• Problem requirements: Locate and copy each line in the data that contains the word "context".

Records from a dataset
◇ ◇ ◇ ◇ ◇ ◇ ◇

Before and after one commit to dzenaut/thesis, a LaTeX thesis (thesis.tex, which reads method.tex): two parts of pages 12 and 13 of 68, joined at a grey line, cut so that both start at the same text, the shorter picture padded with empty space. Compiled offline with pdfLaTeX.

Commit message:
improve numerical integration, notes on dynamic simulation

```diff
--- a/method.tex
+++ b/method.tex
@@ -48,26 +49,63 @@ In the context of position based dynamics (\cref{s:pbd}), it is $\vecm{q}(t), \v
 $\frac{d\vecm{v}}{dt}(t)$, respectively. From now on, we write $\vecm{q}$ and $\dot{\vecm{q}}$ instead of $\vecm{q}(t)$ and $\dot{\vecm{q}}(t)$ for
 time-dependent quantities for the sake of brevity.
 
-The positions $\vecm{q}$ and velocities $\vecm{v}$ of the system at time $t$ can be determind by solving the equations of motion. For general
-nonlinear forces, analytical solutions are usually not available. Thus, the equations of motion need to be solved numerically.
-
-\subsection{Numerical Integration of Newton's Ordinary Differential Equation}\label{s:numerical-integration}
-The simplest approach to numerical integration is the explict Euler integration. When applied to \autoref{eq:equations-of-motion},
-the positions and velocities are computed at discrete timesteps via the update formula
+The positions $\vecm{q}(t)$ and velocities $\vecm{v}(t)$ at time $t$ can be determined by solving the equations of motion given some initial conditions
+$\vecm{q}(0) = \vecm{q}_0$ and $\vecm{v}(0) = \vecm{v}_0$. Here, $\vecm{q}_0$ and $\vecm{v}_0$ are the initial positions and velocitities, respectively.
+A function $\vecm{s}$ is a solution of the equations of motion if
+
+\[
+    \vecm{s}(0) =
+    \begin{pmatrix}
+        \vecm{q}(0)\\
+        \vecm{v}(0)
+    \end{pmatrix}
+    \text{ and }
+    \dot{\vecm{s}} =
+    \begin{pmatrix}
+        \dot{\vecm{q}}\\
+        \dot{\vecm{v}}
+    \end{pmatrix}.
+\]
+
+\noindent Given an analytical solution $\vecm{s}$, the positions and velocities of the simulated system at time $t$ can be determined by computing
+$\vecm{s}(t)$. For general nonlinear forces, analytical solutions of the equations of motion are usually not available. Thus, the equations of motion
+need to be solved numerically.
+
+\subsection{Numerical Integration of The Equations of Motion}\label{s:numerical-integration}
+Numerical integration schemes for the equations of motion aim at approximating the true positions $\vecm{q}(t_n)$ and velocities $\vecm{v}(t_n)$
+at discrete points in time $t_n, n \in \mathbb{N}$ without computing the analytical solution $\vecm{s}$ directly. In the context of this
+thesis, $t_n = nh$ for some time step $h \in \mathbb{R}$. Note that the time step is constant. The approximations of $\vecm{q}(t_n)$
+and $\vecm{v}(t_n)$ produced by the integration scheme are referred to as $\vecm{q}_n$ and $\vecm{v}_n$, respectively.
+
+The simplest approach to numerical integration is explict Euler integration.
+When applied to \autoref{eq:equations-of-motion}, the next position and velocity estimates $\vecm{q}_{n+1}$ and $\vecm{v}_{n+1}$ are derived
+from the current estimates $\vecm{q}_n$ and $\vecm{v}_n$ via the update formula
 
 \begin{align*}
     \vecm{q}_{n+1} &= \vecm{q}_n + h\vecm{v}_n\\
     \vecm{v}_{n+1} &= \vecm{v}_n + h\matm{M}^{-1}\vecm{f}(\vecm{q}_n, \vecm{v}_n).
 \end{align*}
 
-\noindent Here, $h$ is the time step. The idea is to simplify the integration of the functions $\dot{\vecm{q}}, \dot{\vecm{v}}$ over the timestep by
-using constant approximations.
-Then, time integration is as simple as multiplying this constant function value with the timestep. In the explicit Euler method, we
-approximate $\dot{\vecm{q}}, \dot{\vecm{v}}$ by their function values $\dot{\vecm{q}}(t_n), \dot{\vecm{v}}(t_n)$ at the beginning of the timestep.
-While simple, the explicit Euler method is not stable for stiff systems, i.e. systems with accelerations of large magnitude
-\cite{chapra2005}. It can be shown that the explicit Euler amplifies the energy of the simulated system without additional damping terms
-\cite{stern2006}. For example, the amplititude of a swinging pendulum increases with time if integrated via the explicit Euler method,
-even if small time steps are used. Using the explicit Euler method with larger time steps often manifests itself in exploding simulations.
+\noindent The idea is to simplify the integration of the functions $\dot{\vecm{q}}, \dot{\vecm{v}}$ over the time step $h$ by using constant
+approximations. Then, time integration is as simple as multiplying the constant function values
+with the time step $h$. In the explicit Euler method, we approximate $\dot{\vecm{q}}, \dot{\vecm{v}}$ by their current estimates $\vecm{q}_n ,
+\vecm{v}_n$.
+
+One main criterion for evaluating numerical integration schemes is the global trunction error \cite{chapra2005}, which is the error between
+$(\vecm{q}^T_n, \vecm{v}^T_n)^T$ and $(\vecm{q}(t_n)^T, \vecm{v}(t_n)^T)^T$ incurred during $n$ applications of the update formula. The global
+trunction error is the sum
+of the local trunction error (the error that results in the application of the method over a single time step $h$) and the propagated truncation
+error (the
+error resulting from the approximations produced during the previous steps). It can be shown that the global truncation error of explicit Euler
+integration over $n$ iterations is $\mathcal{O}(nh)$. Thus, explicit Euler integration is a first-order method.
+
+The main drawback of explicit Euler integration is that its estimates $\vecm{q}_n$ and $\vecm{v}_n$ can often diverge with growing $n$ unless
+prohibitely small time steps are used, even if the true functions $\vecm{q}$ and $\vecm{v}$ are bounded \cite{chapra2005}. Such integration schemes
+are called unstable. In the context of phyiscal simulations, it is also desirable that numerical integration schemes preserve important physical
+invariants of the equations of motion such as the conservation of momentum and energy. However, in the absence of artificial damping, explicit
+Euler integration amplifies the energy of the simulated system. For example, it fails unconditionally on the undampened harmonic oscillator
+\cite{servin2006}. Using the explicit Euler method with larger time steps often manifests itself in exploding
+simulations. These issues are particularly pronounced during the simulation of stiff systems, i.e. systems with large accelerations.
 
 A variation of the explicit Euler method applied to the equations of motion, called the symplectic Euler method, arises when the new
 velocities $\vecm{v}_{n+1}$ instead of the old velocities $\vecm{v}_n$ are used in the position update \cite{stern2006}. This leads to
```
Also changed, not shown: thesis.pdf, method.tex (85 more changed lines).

◇ ◇ ◇ ◇ ◇ ◇ ◇

• Solved exercise:
@@ -48,26 +49,63 @@ In the context of position based dynamics (\cref{s:pbd}), it is $\vecm{q}(t), \v
+at discrete points in time $t_n, n \in \mathbb{N}$ without computing the analytical solution $\vecm{s}$ directly. In the context of this
+are called unstable. In the context of phyiscal simulations, it is also desirable that numerical integration schemes preserve important physical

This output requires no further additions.